Now might be the time to put some soybean sales on the books while the market is temporarily distracted by Argentina’s troubles, says an analyst.
Rich Nelson, chief strategist with Allendale Inc., believes prices will fall when the market shifts from worrying about Argentina’s lingering dryness to focusing back on U.S. supply and demand fundamentals.
Those fundamentals do not look good at all because of a lacklustre 2017-18 export program.
“We’ll have to recognize the severe problems we do have on exports,” he said.
“We’re too far in the marketing year to ignore it any longer.”
U.S. grain companies shipped 1.626 billion bushels of soybeans through Feb.1, down 12 percent from the previous year.
Part of the problem is the poor quality attributes of this year’s crop. The average protein content is 34.1 percent, tied for the lowest level since 1986.
The U.S. Department of Agriculture lowered its export forecast by 65 million bu. in its January report and then dropped it another 60 million bu. in February.
Nelson believes it needs to fall another 50 million bu. before the end of the year, which means larger carryout and lower prices.
He believes the November 2018 soybean contract will fall to $8.60 per bu. by the time the summer rally is over and the fall lows set in. That is down from $10.19 per bu. as of Feb. 13.
And that is without the recent disturbing news out of China.
Bloomberg is reporting that China’s ministry of commerce is considering launching an anti-dumping and anti-subsidy investigation of U.S. soybean imports.
It has already launched a similar investigation into U.S. sorghum imports in response to the U.S. putting duties on imported solar panels and washing machines from China. The news caused sorghum prices to drop 25 percent.
Chuck Penner, analyst with LeftField Commodity Research, is not surprised China is talking retaliation with soybeans. It typically accounts for 60 to 65 percent of the U.S. export program.
“This is the time of year, though, when they typically shut off most of their purchases from the U.S. anyway,” he said.

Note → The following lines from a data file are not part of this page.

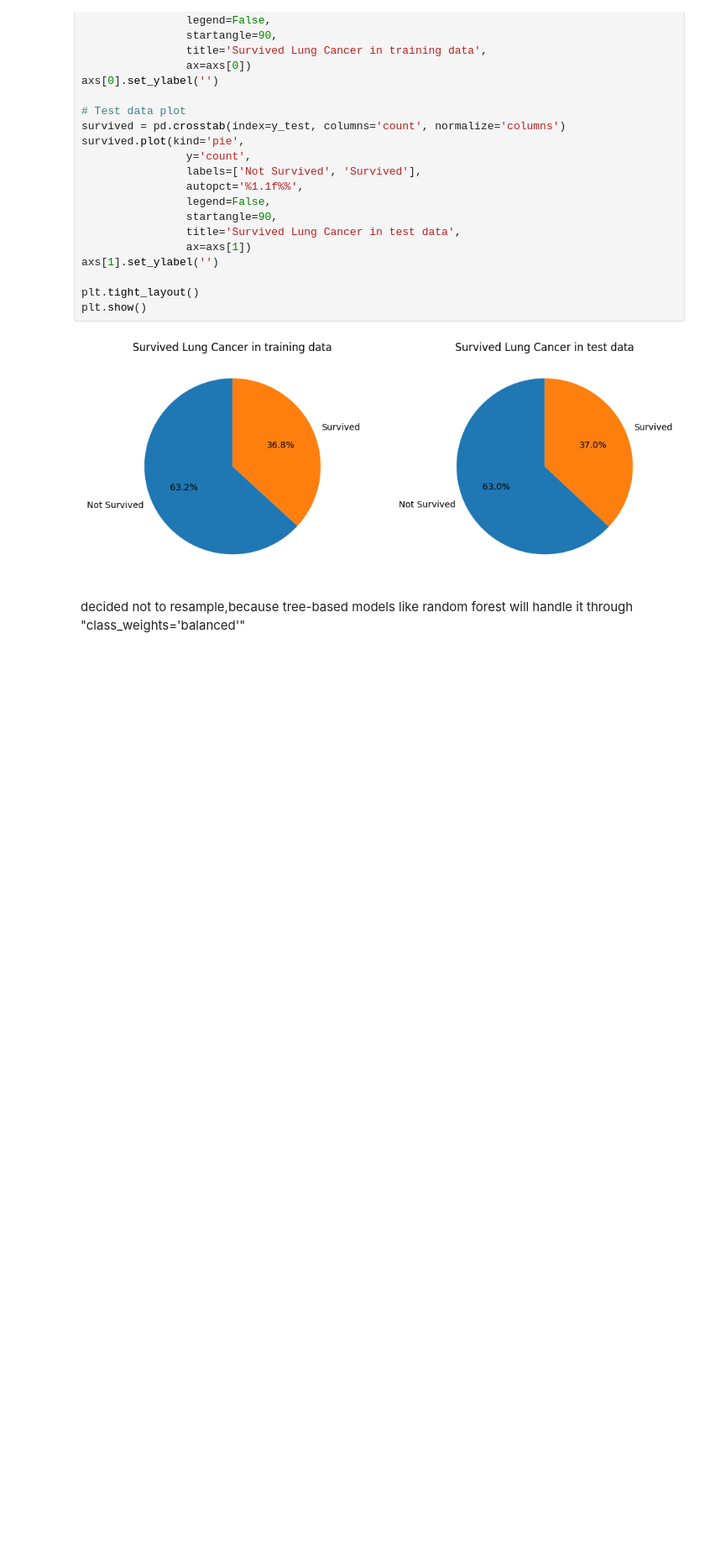
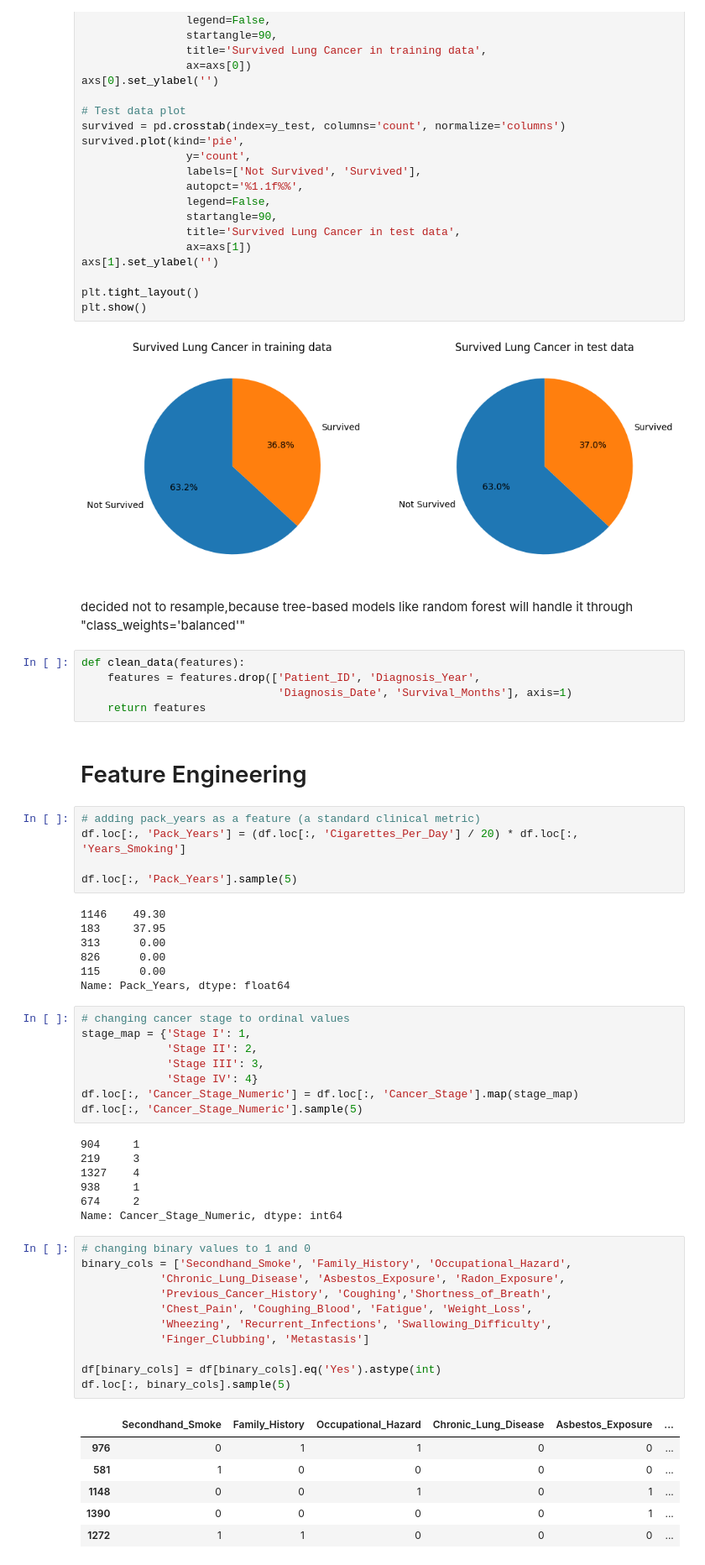
Before and after one commit to jdncpng/dpp-projekt, a Jupyter notebook: notebooks/02_preparation.ipynb, the cells around one changed output. Shown at 84% size. Cells and saved outputs as stored; diff of their text form; blank space fills up the shorter version.

```diff
--- a/notebooks/02_preparation.ipynb
+++ b/notebooks/02_preparation.ipynb
@@ -76,3 +69,55 @@ plt.show()
 [figure]
 # %% [markdown]
 decided not to resample,because tree-based models like random forest will handle it through "class_weights='balanced'"
+# %%
+def clean_data(features):
+    features = features.drop(['Patient_ID', 'Diagnosis_Year',
+                              'Diagnosis_Date', 'Survival_Months'], axis=1)
+    return features
+# %% [markdown]
+# Feature Engineering
+# %%
+# adding pack_years as a feature (a standard clinical metric)
+df.loc[:, 'Pack_Years'] = (df.loc[:, 'Cigarettes_Per_Day'] / 20) * df.loc[:, 'Years_Smoking']
+
+df.loc[:, 'Pack_Years'].sample(5)
+# %% [output]
+1146    49.30
+183     37.95
+313      0.00
+826      0.00
+115      0.00
+Name: Pack_Years, dtype: float64
+# %%
+# changing cancer stage to ordinal values
+stage_map = {'Stage I': 1,
+             'Stage II': 2,
+             'Stage III': 3,
+             'Stage IV': 4}
+df.loc[:, 'Cancer_Stage_Numeric'] = df.loc[:, 'Cancer_Stage'].map(stage_map)
+df.loc[:, 'Cancer_Stage_Numeric'].sample(5)
+# %% [output]
+904     1
+219     3
+1327    4
+938     1
+674     2
+Name: Cancer_Stage_Numeric, dtype: int64
+# %%
+# changing binary values to 1 and 0
+binary_cols = ['Secondhand_Smoke', 'Family_History', 'Occupational_Hazard',
+            'Chronic_Lung_Disease', 'Asbestos_Exposure', 'Radon_Exposure',
+            'Previous_Cancer_History', 'Coughing','Shortness_of_Breath',
+            'Chest_Pain', 'Coughing_Blood', 'Fatigue', 'Weight_Loss',
+            'Wheezing', 'Recurrent_Infections', 'Swallowing_Difficulty',
+            'Finger_Clubbing', 'Metastasis']
+
+df[binary_cols] = df[binary_cols].eq('Yes').astype(int)
+df.loc[:, binary_cols].sample(5)
+# %% [output]
+|  | Secondhand_Smoke | Family_History | Occupational_Hazard | Chronic_Lung_Disease | Asbestos_Exposure | ... |
+| 976 | 0 | 1 | 1 | 0 | 0 | ... |
+| 581 | 1 | 0 | 0 | 0 | 0 | ... |
+| 1148 | 0 | 0 | 1 | 0 | 1 | ... |
+| 1390 | 0 | 0 | 0 | 0 | 1 | ... |
+| 1272 | 1 | 1 | 0 | 0 | 0 | ... |
```
Also changed, not shown: parts of 14 cells of this notebook, 2 other files.
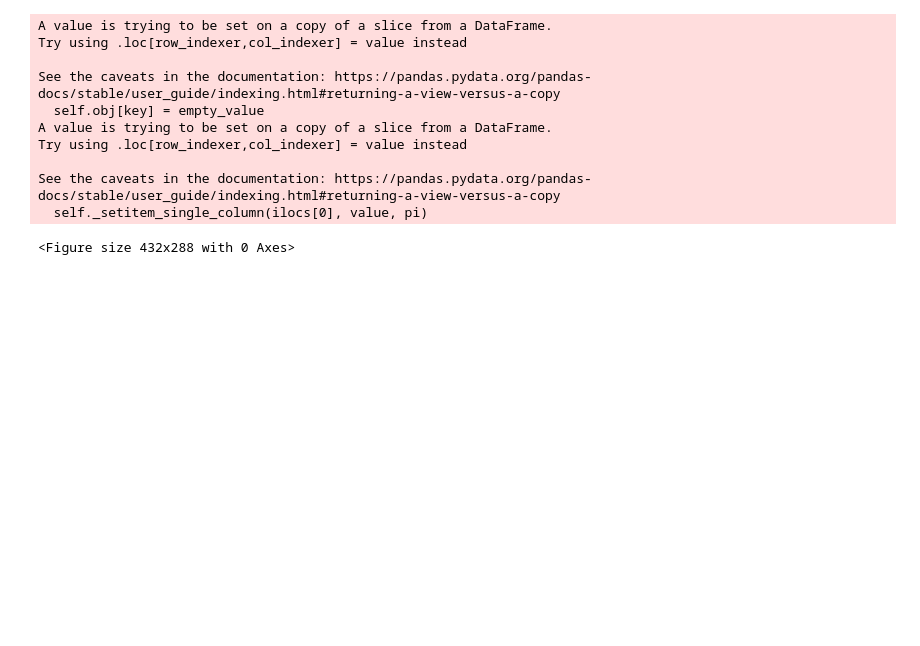
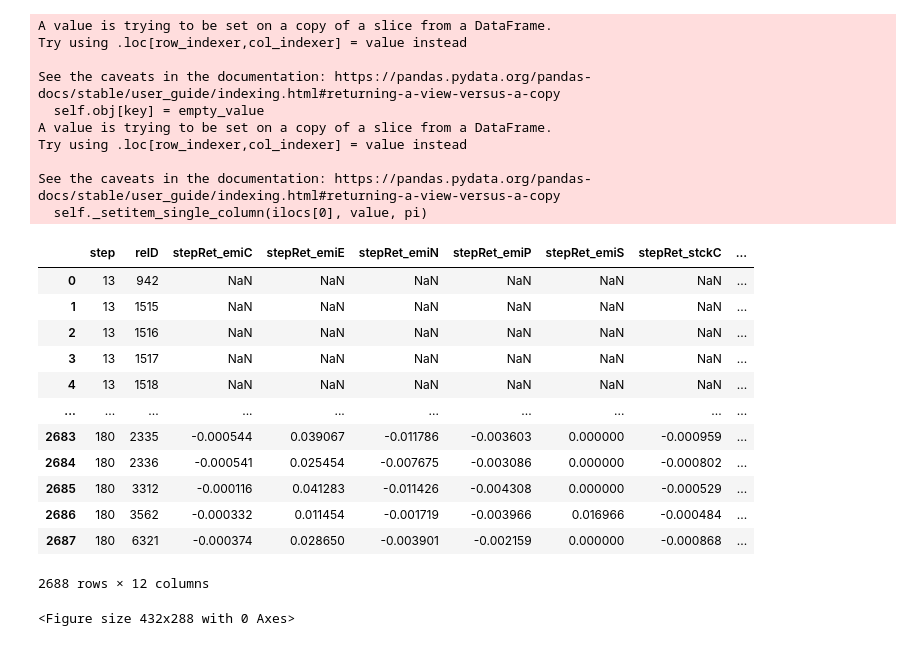
Before and after one commit to MoniSoto/MoTMo, a Jupyter notebook: jupyter_notebooks/initial_analysis.ipynb, the cells around one changed output. Saved outputs shown, nothing was run; the diff lists cells and outputs as text; code cells hidden in the pictures; blank space fills up the shorter version.

```diff
--- a/jupyter_notebooks/initial_analysis.ipynb
+++ b/jupyter_notebooks/initial_analysis.ipynb
@@ -82,6 +95,22 @@ Try using .loc[row_indexer,col_indexer] = value instead
 
 See the caveats in the documentation: https://pandas.pydata.org/pandas-docs/stable/user_guide/indexing.html#returning-a-view-versus-a-copy
   self._setitem_single_column(ilocs[0], value, pi)
+# %%
+hh_df2
+# %% [output]
+|  | step | reID | stepRet_emiC | stepRet_emiE | stepRet_emiN | stepRet_emiP | stepRet_emiS | stepRet_stckC | ... |
+| 0 | 13 | 942 | NaN | NaN | NaN | NaN | NaN | NaN | ... |
+| 1 | 13 | 1515 | NaN | NaN | NaN | NaN | NaN | NaN | ... |
+| 2 | 13 | 1516 | NaN | NaN | NaN | NaN | NaN | NaN | ... |
+| 3 | 13 | 1517 | NaN | NaN | NaN | NaN | NaN | NaN | ... |
+| 4 | 13 | 1518 | NaN | NaN | NaN | NaN | NaN | NaN | ... |
+| ... | ... | ... | ... | ... | ... | ... | ... | ... | ... |
+| 2683 | 180 | 2335 | -0.000544 | 0.039067 | -0.011786 | -0.003603 | 0.000000 | -0.000959 | ... |
+| 2684 | 180 | 2336 | -0.000541 | 0.025454 | -0.007675 | -0.003086 | 0.000000 | -0.000802 | ... |
+| 2685 | 180 | 3312 | -0.000116 | 0.041283 | -0.011426 | -0.004308 | 0.000000 | -0.000529 | ... |
+| 2686 | 180 | 3562 | -0.000332 | 0.011454 | -0.001719 | -0.003966 | 0.016966 | -0.000484 | ... |
+| 2687 | 180 | 6321 | -0.000374 | 0.028650 | -0.003901 | -0.002159 | 0.000000 | -0.000868 | ... |
+2688 rows × 12 columns
 # %%
 def plot_df(df,regID):# this one already has the returns
     df.index = df['step']
```
Also changed, not shown: parts of 2 cells of this notebook, 9 other files.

China typically switches around now to buying Brazilian soybeans as harvest progresses in that country. Just last week China cancelled 455,000 tonnes of U.S. soybean shipments.
He believes China is going to wait and see how Argentina’s crop turns out before deciding whether to shut the U.S. out completely and rely on South American product.
“If the Argentine crop continues to shrink, they may back off that a little bit,” said Penner.
If China does block U.S. imports, it will put further downward pressure on U.S. soybean prices because while China is in the process of switching to sourcing Brazilian soybeans in a normal year, it would augment those sales with continued buying from the U.S.
“It will cause some ripples in the market if it happens, no doubt about that,” he said.
That will in turn drive down Canadian soybean prices, but it could boost Canadian exports to China, which would help tighten up supplies.
He does not believe it will affect canola prices.
“Canola is moving to its own beat, largely,” he said.